Work to complete – Below is a block of entries, which should be copied verbatim apart from the pictures.

Dataset excerpts:
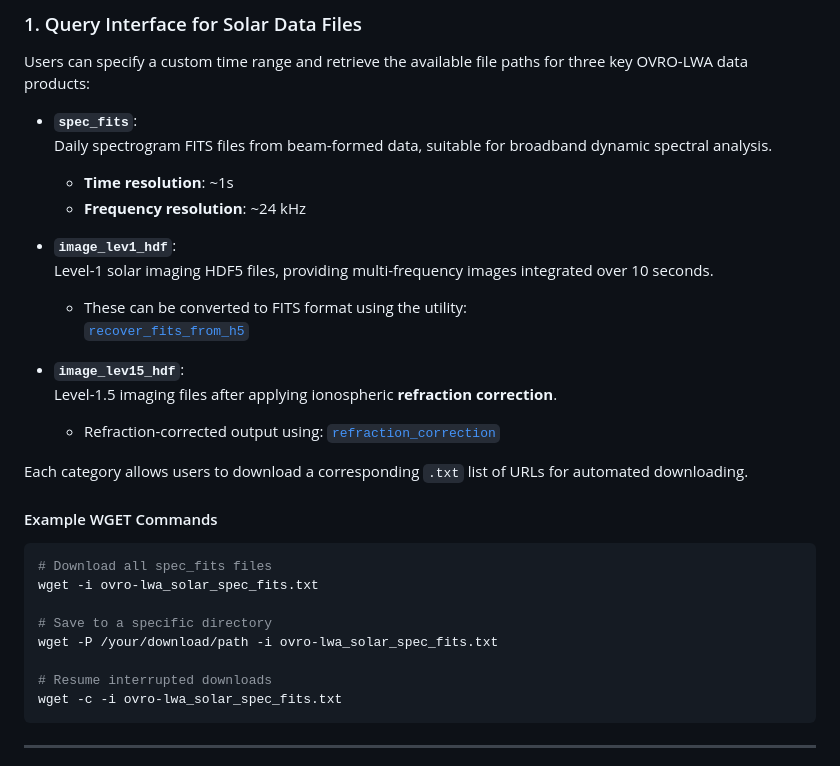
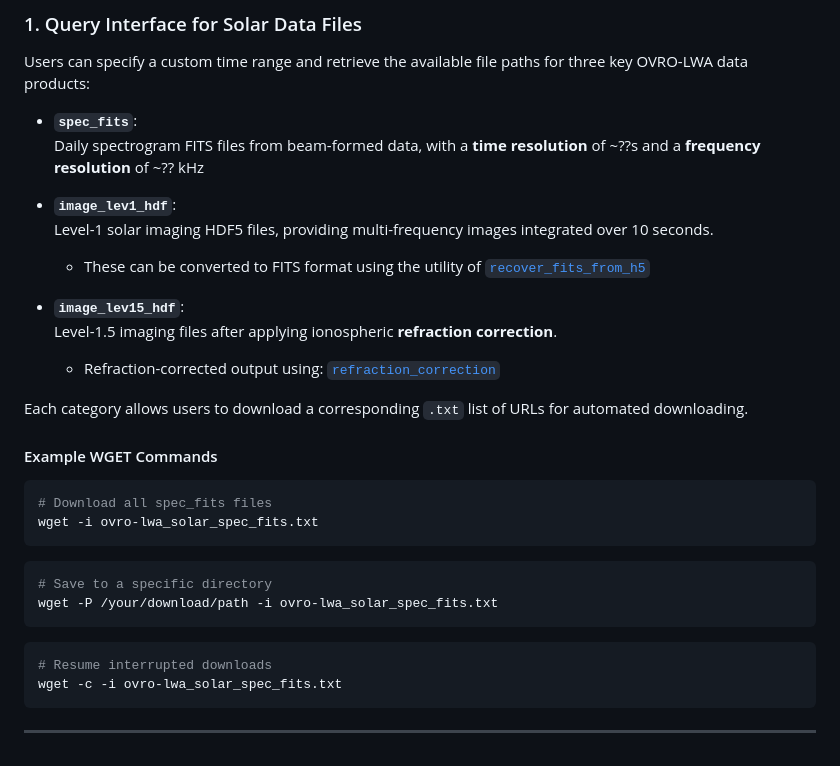
Before and after one commit to sageyu123/lwa-data-query-web, a Markdown page: README.md, the part around the change. Rendered like a GitHub page.

````diff
--- a/README.md
+++ b/README.md
@@ -84,14 +84,11 @@ Xingyao Chen – [xingyaochen0@github](https://github.com/xingyaochen0)
 Users can specify a custom time range and retrieve the available file paths for three key OVRO-LWA data products:
 
 - **`spec_fits`**:
-  Daily spectrogram FITS files from beam-formed data, suitable for broadband dynamic spectral analysis.
-  - **Time resolution**: ~1s
-  - **Frequency resolution**: ~24 kHz
+  Daily spectrogram FITS files from beam-formed data, with a **time resolution** of ~??s and a **frequency resolution** of ~?? kHz
 
 - **`image_lev1_hdf`**:
   Level-1 solar imaging HDF5 files, providing multi-frequency images integrated over 10 seconds.
-  - These can be converted to FITS format using the utility:
-    [`recover_fits_from_h5`](https://github.com/ovro-eovsa/ovro-lwa-solar/blob/a9521ca5d4695c7fabf03e88aced5cf636d72ebe/ovrolwasolar/utils.py#L781)
+  - These can be converted to FITS format using the utility of [`recover_fits_from_h5`](https://github.com/ovro-eovsa/ovro-lwa-solar/blob/a9521ca5d4695c7fabf03e88aced5cf636d72ebe/ovrolwasolar/utils.py#L781)
 
 - **`image_lev15_hdf`**:
   Level-1.5 imaging files after applying ionospheric **refraction correction**.
@@ -104,10 +101,12 @@ Each category allows users to download a corresponding `.txt` list of URLs for a
 ```bash
 # Download all spec_fits files
 wget -i ovro-lwa_solar_spec_fits.txt
-
+```
+```bash
 # Save to a specific directory
 wget -P /your/download/path -i ovro-lwa_solar_spec_fits.txt
-
+```
+```bash
 # Resume interrupted downloads
 wget -c -i ovro-lwa_solar_spec_fits.txt
 ```
````
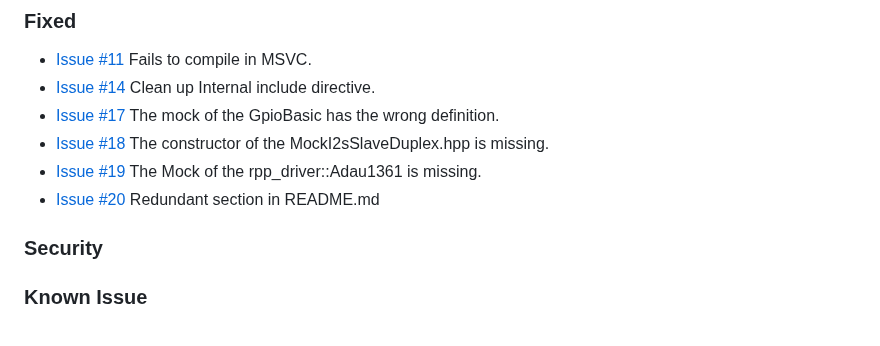
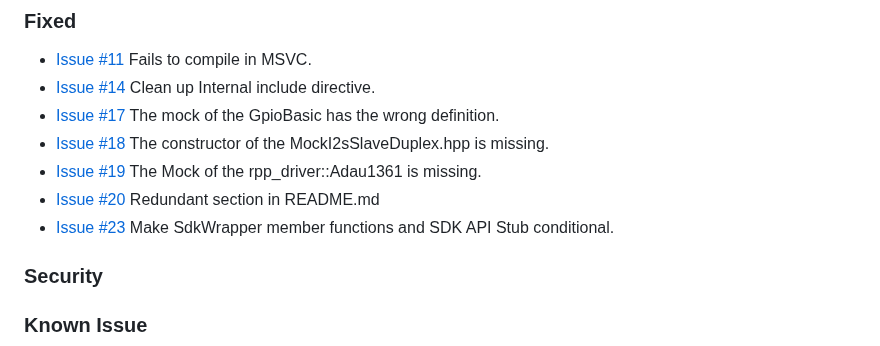
Before and after one commit to suikan4github/pico_driver, a Markdown page: CHANGELOG.md, the part around the change. Rendered like a GitHub page.

Commit message:
Add issue #23 to CHANGELOG.

```diff
--- a/CHANGELOG.md
+++ b/CHANGELOG.md
@@ -24,6 +24,7 @@ The issue #12 removed public class I2cMasterInterface. But it is referred intern
 - [Issue #18](https://github.com/suikan4github/rpp_driver/issues/18) The constructor of the MockI2sSlaveDuplex.hpp is missing.
 - [Issue #19](https://github.com/suikan4github/rpp_driver/issues/19) The Mock of the rpp_driver::Adau1361 is missing.
 - [Issue #20](https://github.com/suikan4github/rpp_driver/issues/20) Redundant section in README.md
+- [Issue #23](https://github.com/suikan4github/rpp_driver/issues/23) Make SdkWrapper member functions and SDK API Stub conditional.
 ### Security
 ### Known Issue
 
```
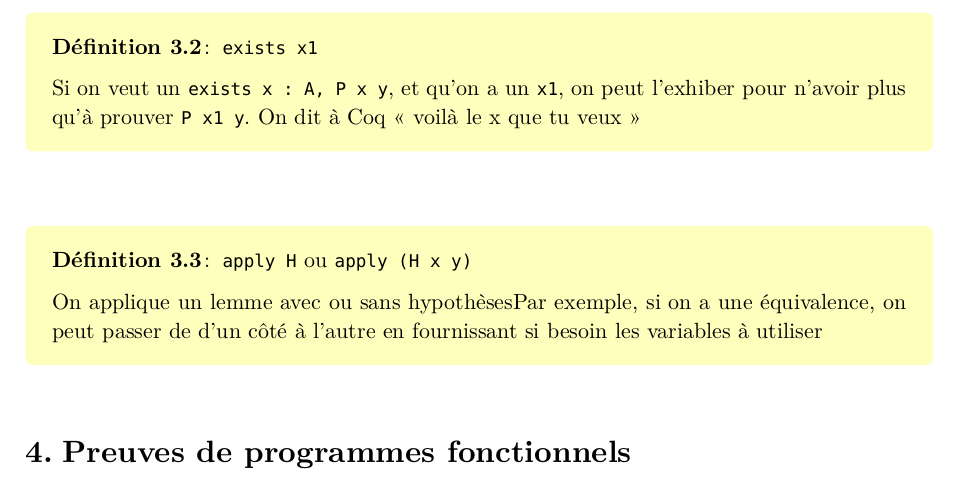
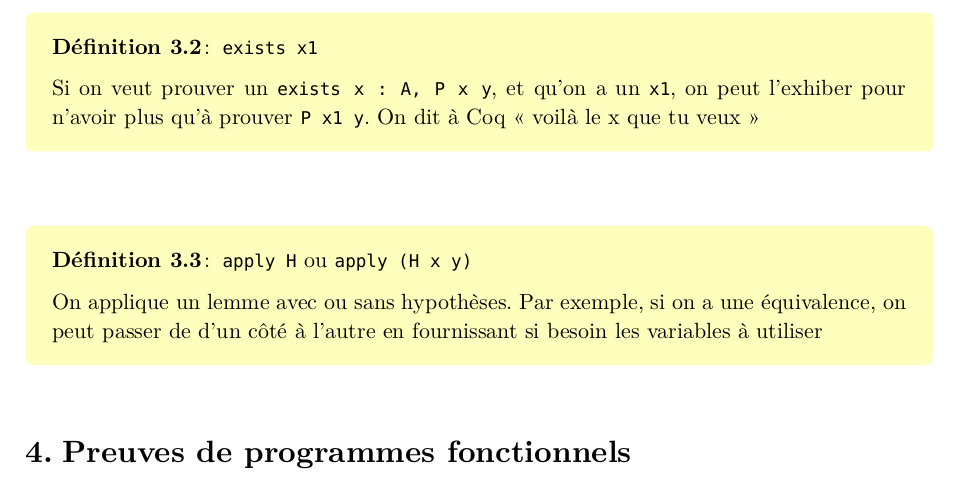
Before and after one commit to louis-thevenet/N7, a Typst document (Cours/Modélisation/Fiche_coq.typ): part of page 3 of 3, cut so that both start at the same text. The pictures show the PDF file Cours/Modélisation/Fiche_coq.pdf that the author committed with the source.

Commit message:
Cours : Coq typos

```diff
--- a/Cours/Modélisation/Fiche_coq.typ
+++ b/Cours/Modélisation/Fiche_coq.typ
@@ -56,12 +56,12 @@ Si H est du type $forall x : A, exists y : A, phi$ :
 
 #definition[ `exists x1`
 
-Si on veut un `exists x : A, P x y`, et qu'on a un `x1`, on peut l'exhiber pour n'avoir plus qu'à prouver `P x1 y`. On dit à Coq "voilà le x que tu veux"
+Si on veut prouver un `exists x : A, P x y`, et qu'on a un `x1`, on peut l'exhiber pour n'avoir plus qu'à prouver `P x1 y`. On dit à Coq "voilà le x que tu veux"
 ]
 
 #definition[ `apply H` ou `apply (H x y)`
 
-On applique un lemme avec ou sans hypothèsesPar exemple,  si on a une équivalence, on peut passer de d'un côté à l'autre en fournissant si besoin les variables à utiliser
+On applique un lemme avec ou sans hypothèses. Par exemple,  si on a une équivalence, on peut passer de d'un côté à l'autre en fournissant si besoin les variables à utiliser
 ]
 
 = Preuves de programmes fonctionnels
```
Also changed, not shown: Cours/Modélisation/Fiche_coq.pdf.
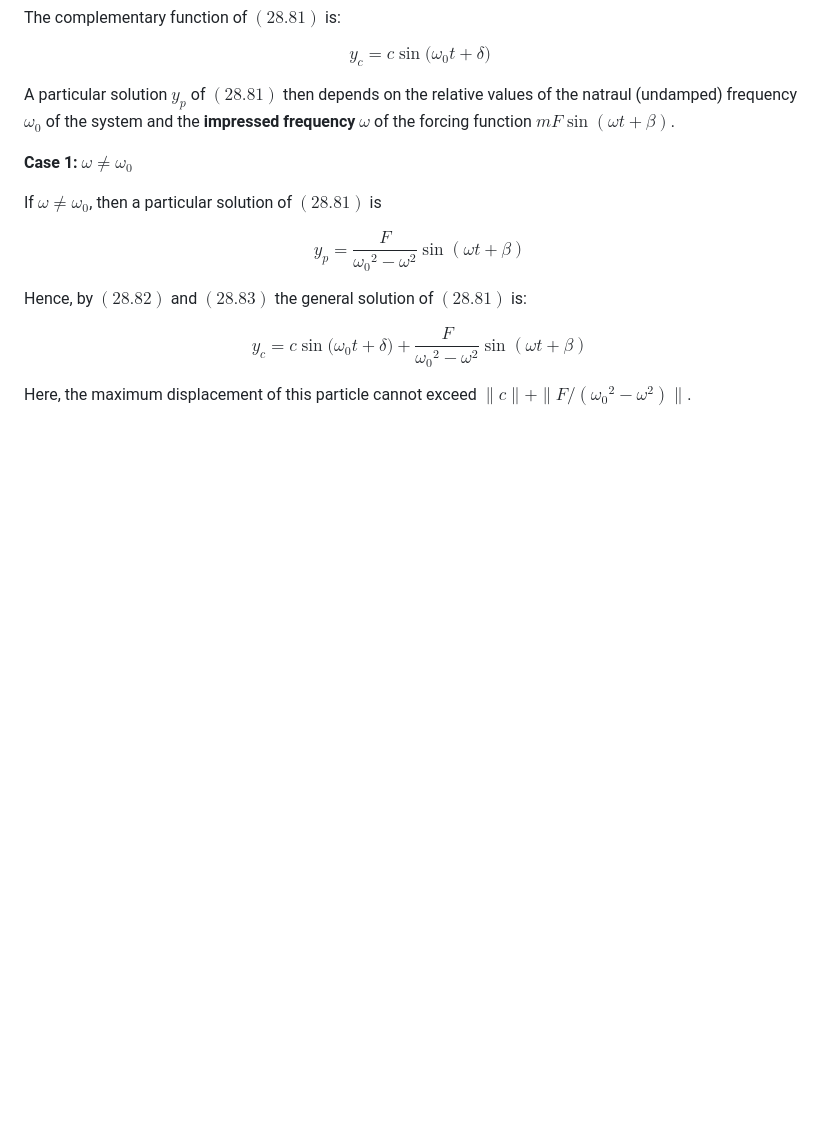
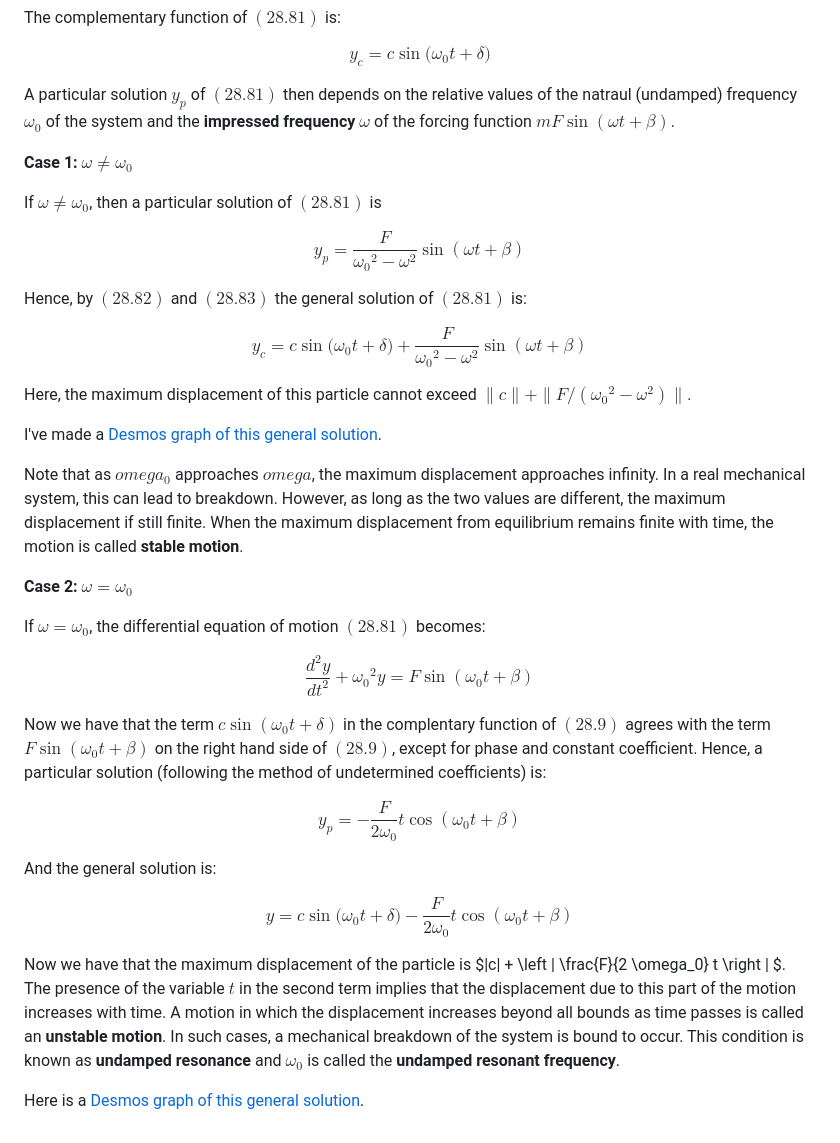
Before and after one commit to jhobbs/mathnotes, a Markdown page: ode/chapter 06 - problems leading to linear equations of order two/lesson 28 - undamped motion.md, the part around the change. Drawn GitHub-style; blank space fills up the shorter version.

Commit message:
Finish forced undamped motion.

```diff
--- a/ode/chapter 06 - problems leading to linear equations of order two/lesson 28 - undamped motion.md
+++ b/ode/chapter 06 - problems leading to linear equations of order two/lesson 28 - undamped motion.md
@@ -247,3 +247,25 @@ Hence, by $(28.82)$ and $(28.83)$ the general solution of $(28.81)$ is:
 $$ \tag{28.84}  y_c = c \sin{(\omega_0 t + \delta}) + \frac{F}{ {\omega_0}^2 - \omega^2} \sin{(\omega t + \beta)} $$
 
 Here, the maximum displacement of this particle cannot exceed $\|c\| + \|F/({\omega_0}^2 - \omega^2)\|$.
+
+I've made a [Desmos graph of this general solution](https://www.desmos.com/calculator/caqdrbowgi).
+
+Note that as $omega_0$ approaches $omega$, the maximum displacement approaches infinity. In a real mechanical system, this can lead to breakdown. However, as long as the two values are different, the maximum displacement if still finite. When the maximum displacement from equilibrium remains finite with time, the motion is called **stable motion**.
+
+**Case 2:** $\omega = \omega_0$
+
+If $\omega = \omega_0$, the differential equation of motion $(28.81)$ becomes:
+
+$$ \tag{28.9} \frac{d^2y}{dt^2} + {\omega_0}^2 y = F \sin{(\omega_0 t + \beta)} $$
+
+Now we have that the term $c \sin{(\omega_0 t + \delta)}$ in the complentary function of $(28.9)$ agrees with the term $F \sin{(\omega_0 t + \beta)}$ on the right hand side of $(28.9)$, except for phase and constant coefficient. Hence, a particular solution (following the method of undetermined coefficients) is:
+
+$$ \tag{28.92} y_p = - \frac{F}{2 \omega_0} t \cos{(\omega_0 t + \beta)} $$
+
+And the general solution is:
+
+$$ \tag{28.93} y = c \sin{(\omega_0 t + \delta}) - \frac{F}{2 \omega_0} t \cos{(\omega_0 t + \beta)} $$
+
+Now we have that the maximum displacement of the particle is $\|c\| + \left \| \frac{F}{2 \omega_0} t \right \| $. The presence of the variable $t$ in the second term implies that the displacement due to this part of the motion increases with time. A motion in which the displacement increases beyond all bounds as time passes is called an **unstable motion**. In such cases, a mechanical breakdown of the system is bound to occur. This condition is known as **undamped resonance** and $\omega_0$ is called the **undamped resonant frequency**.
+
+Here is a [Desmos graph of this general solution](https://www.desmos.com/calculator/6a4rofhsfe).
```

Finished exercise –
Before and after one commit to sageyu123/lwa-data-query-web, a Markdown page: README.md, the part around the change. Rendered like a GitHub page.

````diff
--- a/README.md
+++ b/README.md
@@ -84,14 +84,11 @@ Xingyao Chen – [xingyaochen0@github](https://github.com/xingyaochen0)
 Users can specify a custom time range and retrieve the available file paths for three key OVRO-LWA data products:
 
 - **`spec_fits`**:
-  Daily spectrogram FITS files from beam-formed data, suitable for broadband dynamic spectral analysis.
-  - **Time resolution**: ~1s
-  - **Frequency resolution**: ~24 kHz
+  Daily spectrogram FITS files from beam-formed data, with a **time resolution** of ~??s and a **frequency resolution** of ~?? kHz
 
 - **`image_lev1_hdf`**:
   Level-1 solar imaging HDF5 files, providing multi-frequency images integrated over 10 seconds.
-  - These can be converted to FITS format using the utility:
-    [`recover_fits_from_h5`](https://github.com/ovro-eovsa/ovro-lwa-solar/blob/a9521ca5d4695c7fabf03e88aced5cf636d72ebe/ovrolwasolar/utils.py#L781)
+  - These can be converted to FITS format using the utility of [`recover_fits_from_h5`](https://github.com/ovro-eovsa/ovro-lwa-solar/blob/a9521ca5d4695c7fabf03e88aced5cf636d72ebe/ovrolwasolar/utils.py#L781)
 
 - **`image_lev15_hdf`**:
   Level-1.5 imaging files after applying ionospheric **refraction correction**.
@@ -104,10 +101,12 @@ Each category allows users to download a corresponding `.txt` list of URLs for a
 ```bash
 # Download all spec_fits files
 wget -i ovro-lwa_solar_spec_fits.txt
-
+```
+```bash
 # Save to a specific directory
 wget -P /your/download/path -i ovro-lwa_solar_spec_fits.txt
-
+```
+```bash
 # Resume interrupted downloads
 wget -c -i ovro-lwa_solar_spec_fits.txt
 ```
````
Before and after one commit to suikan4github/pico_driver, a Markdown page: CHANGELOG.md, the part around the change. Rendered like a GitHub page.

Commit message:
Add issue #23 to CHANGELOG.

```diff
--- a/CHANGELOG.md
+++ b/CHANGELOG.md
@@ -24,6 +24,7 @@ The issue #12 removed public class I2cMasterInterface. But it is referred intern
 - [Issue #18](https://github.com/suikan4github/rpp_driver/issues/18) The constructor of the MockI2sSlaveDuplex.hpp is missing.
 - [Issue #19](https://github.com/suikan4github/rpp_driver/issues/19) The Mock of the rpp_driver::Adau1361 is missing.
 - [Issue #20](https://github.com/suikan4github/rpp_driver/issues/20) Redundant section in README.md
+- [Issue #23](https://github.com/suikan4github/rpp_driver/issues/23) Make SdkWrapper member functions and SDK API Stub conditional.
 ### Security
 ### Known Issue
 
```
Before and after one commit to louis-thevenet/N7, a Typst document (Cours/Modélisation/Fiche_coq.typ): part of page 3 of 3, cut so that both start at the same text. The pictures show the PDF file Cours/Modélisation/Fiche_coq.pdf that the author committed with the source.

Commit message:
Cours : Coq typos

```diff
--- a/Cours/Modélisation/Fiche_coq.typ
+++ b/Cours/Modélisation/Fiche_coq.typ
@@ -56,12 +56,12 @@ Si H est du type $forall x : A, exists y : A, phi$ :
 
 #definition[ `exists x1`
 
-Si on veut un `exists x : A, P x y`, et qu'on a un `x1`, on peut l'exhiber pour n'avoir plus qu'à prouver `P x1 y`. On dit à Coq "voilà le x que tu veux"
+Si on veut prouver un `exists x : A, P x y`, et qu'on a un `x1`, on peut l'exhiber pour n'avoir plus qu'à prouver `P x1 y`. On dit à Coq "voilà le x que tu veux"
 ]
 
 #definition[ `apply H` ou `apply (H x y)`
 
-On applique un lemme avec ou sans hypothèsesPar exemple,  si on a une équivalence, on peut passer de d'un côté à l'autre en fournissant si besoin les variables à utiliser
+On applique un lemme avec ou sans hypothèses. Par exemple,  si on a une équivalence, on peut passer de d'un côté à l'autre en fournissant si besoin les variables à utiliser
 ]
 
 = Preuves de programmes fonctionnels
```
Also changed, not shown: Cours/Modélisation/Fiche_coq.pdf.
Before and after one commit to jhobbs/mathnotes, a Markdown page: ode/chapter 06 - problems leading to linear equations of order two/lesson 28 - undamped motion.md, the part around the change. Drawn GitHub-style; blank space fills up the shorter version.

Commit message:
Finish forced undamped motion.

```diff
--- a/ode/chapter 06 - problems leading to linear equations of order two/lesson 28 - undamped motion.md
+++ b/ode/chapter 06 - problems leading to linear equations of order two/lesson 28 - undamped motion.md
@@ -247,3 +247,25 @@ Hence, by $(28.82)$ and $(28.83)$ the general solution of $(28.81)$ is:
 $$ \tag{28.84}  y_c = c \sin{(\omega_0 t + \delta}) + \frac{F}{ {\omega_0}^2 - \omega^2} \sin{(\omega t + \beta)} $$
 
 Here, the maximum displacement of this particle cannot exceed $\|c\| + \|F/({\omega_0}^2 - \omega^2)\|$.
+
+I've made a [Desmos graph of this general solution](https://www.desmos.com/calculator/caqdrbowgi).
+
+Note that as $omega_0$ approaches $omega$, the maximum displacement approaches infinity. In a real mechanical system, this can lead to breakdown. However, as long as the two values are different, the maximum displacement if still finite. When the maximum displacement from equilibrium remains finite with time, the motion is called **stable motion**.
+
+**Case 2:** $\omega = \omega_0$
+
+If $\omega = \omega_0$, the differential equation of motion $(28.81)$ becomes:
+
+$$ \tag{28.9} \frac{d^2y}{dt^2} + {\omega_0}^2 y = F \sin{(\omega_0 t + \beta)} $$
+
+Now we have that the term $c \sin{(\omega_0 t + \delta)}$ in the complentary function of $(28.9)$ agrees with the term $F \sin{(\omega_0 t + \beta)}$ on the right hand side of $(28.9)$, except for phase and constant coefficient. Hence, a particular solution (following the method of undetermined coefficients) is:
+
+$$ \tag{28.92} y_p = - \frac{F}{2 \omega_0} t \cos{(\omega_0 t + \beta)} $$
+
+And the general solution is:
+
+$$ \tag{28.93} y = c \sin{(\omega_0 t + \delta}) - \frac{F}{2 \omega_0} t \cos{(\omega_0 t + \beta)} $$
+
+Now we have that the maximum displacement of the particle is $\|c\| + \left \| \frac{F}{2 \omega_0} t \right \| $. The presence of the variable $t$ in the second term implies that the displacement due to this part of the motion increases with time. A motion in which the displacement increases beyond all bounds as time passes is called an **unstable motion**. In such cases, a mechanical breakdown of the system is bound to occur. This condition is known as **undamped resonance** and $\omega_0$ is called the **undamped resonant frequency**.
+
+Here is a [Desmos graph of this general solution](https://www.desmos.com/calculator/6a4rofhsfe).
```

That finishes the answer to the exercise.